The sulfur tanker that crashed into a highway bridge over the James River at Hopewell, Va., last year was operating at "a speed higher than necessary" at the time, a federal safety agency said yesterday.

The National Transportation Safely Board blamed the Feb. 24 accident on both the tanker Marine Floridian's speed and inadequate maintenance of an electric switch that cut power to the ship's steering motor moments before the crash.

The board previously had speculated that the switch could have caused the accident that sliced the Benjamin Harrison Bridge into two sections.

In its final report, the board added several other factors. "If the (Floridian's) steering room had been manned by a licensed and trained engineer, if the steering failure alarm had functioned, and if the vessel had been moving at a more moderate speed, the collision could have been avoided," it said. The ship was making 10 knots at the time - a rate the board said "was neither necessary nor prudent from a safety standpoint."

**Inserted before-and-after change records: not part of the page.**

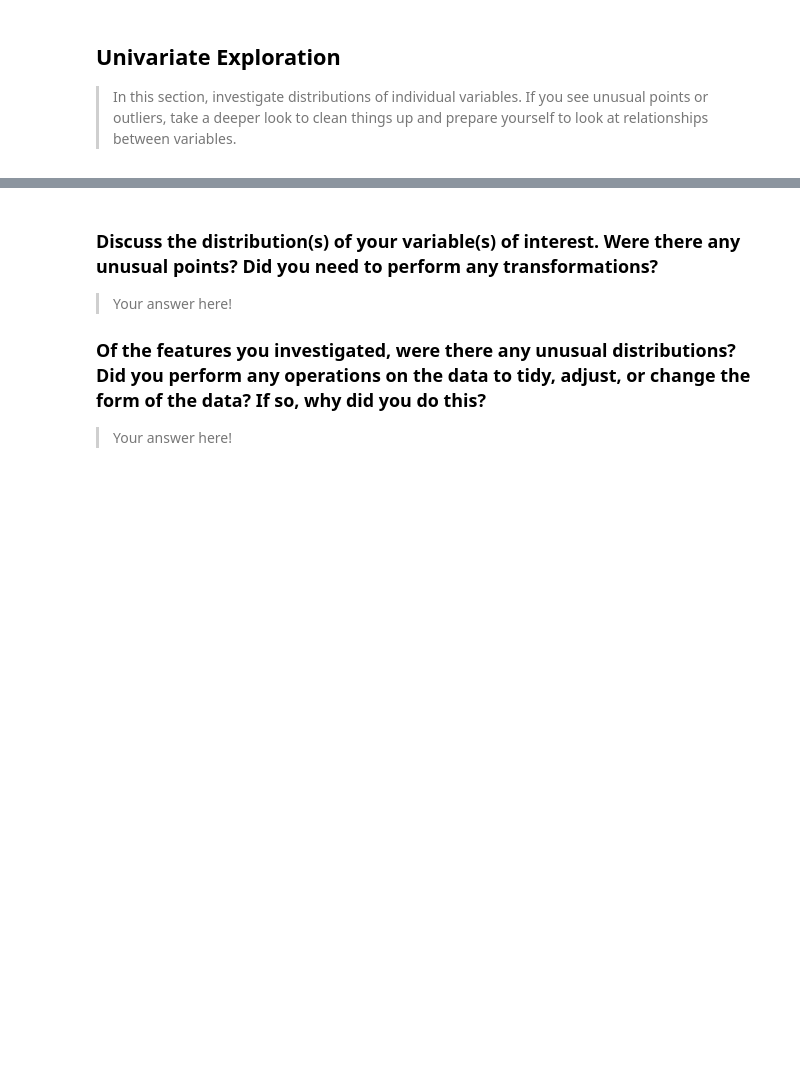
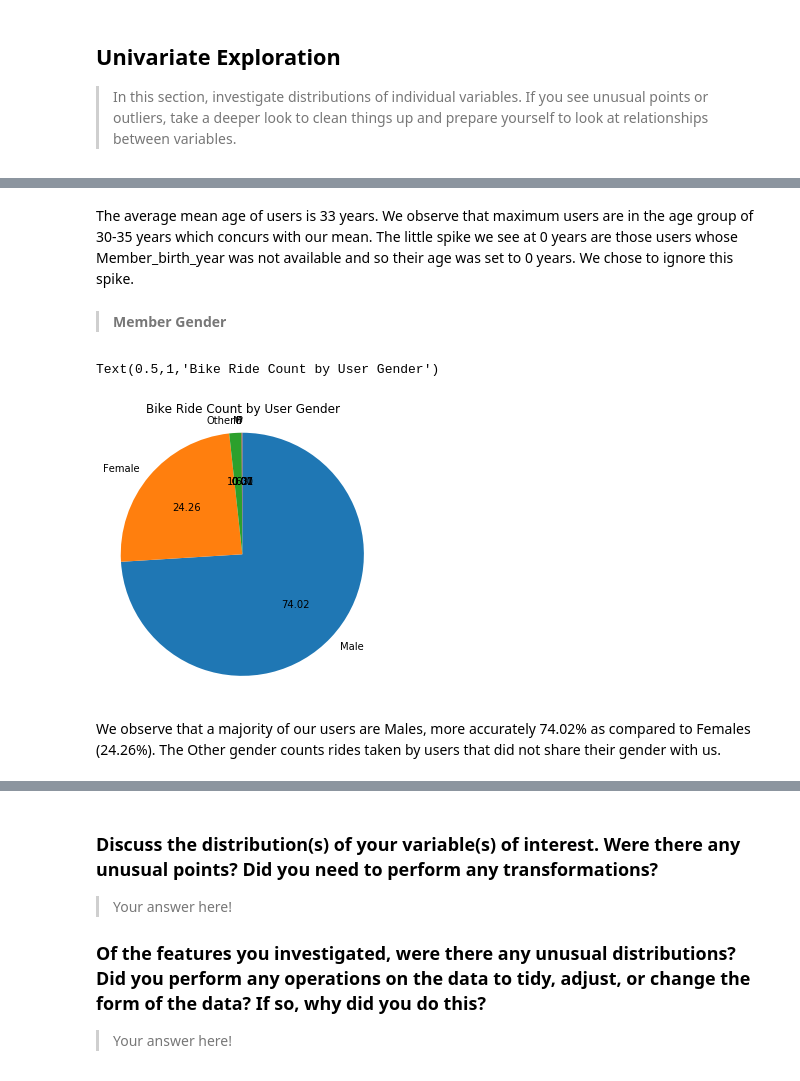
Before and after one commit to mkarkhan/Communicate-Data-Findings, a Jupyter notebook: exploratory_analysis.ipynb, the cells around one changed output, grey strips where cells are left out. Cells and saved outputs as stored; diff of their text form; code cells hidden in the pictures; blank space fills up the shorter version.

```diff
--- a/exploratory_analysis.ipynb
+++ b/exploratory_analysis.ipynb
@@ -375,0 +409,16 @@ you plan on investigating next.
+# %% [markdown]
+The average mean age of users is 33 years. We observe that maximum users are in the age group of 30-35 years which concurs with our mean. The little spike we see at 0 years are those users whose Member_birth_year was not available and so their age was set to 0 years. We chose to ignore this spike.
+# %% [markdown]
+> <b> Member Gender </b>
+# %%
+plt.figure(figsize = [8,5])
+sorted_counts = bikedata_df_copy['member_gender'].value_counts()
+plt.pie(sorted_counts, labels = sorted_counts.index, startangle = 90,
+        counterclock = False, autopct = '%.2f')
+plt.axis('square')
+plt.title('Bike Ride Count by User Gender', fontsize = 12)
+# %% [output]
+Text(0.5,1,'Bike Ride Count by User Gender')
+[figure, added]
+# %% [markdown]
+We observe that a majority of our users are Males, more accurately 74.02% as compared to Females (24.26%). The Other gender counts rides taken by users that did not share their gender with us.
```
Also changed, not shown: parts of 30 cells of this notebook.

Remarkably only the bridge tender was hurt in the collision, which did $7 million damage to the bridge. State officials say they hope to reopen the span to traffic later this year.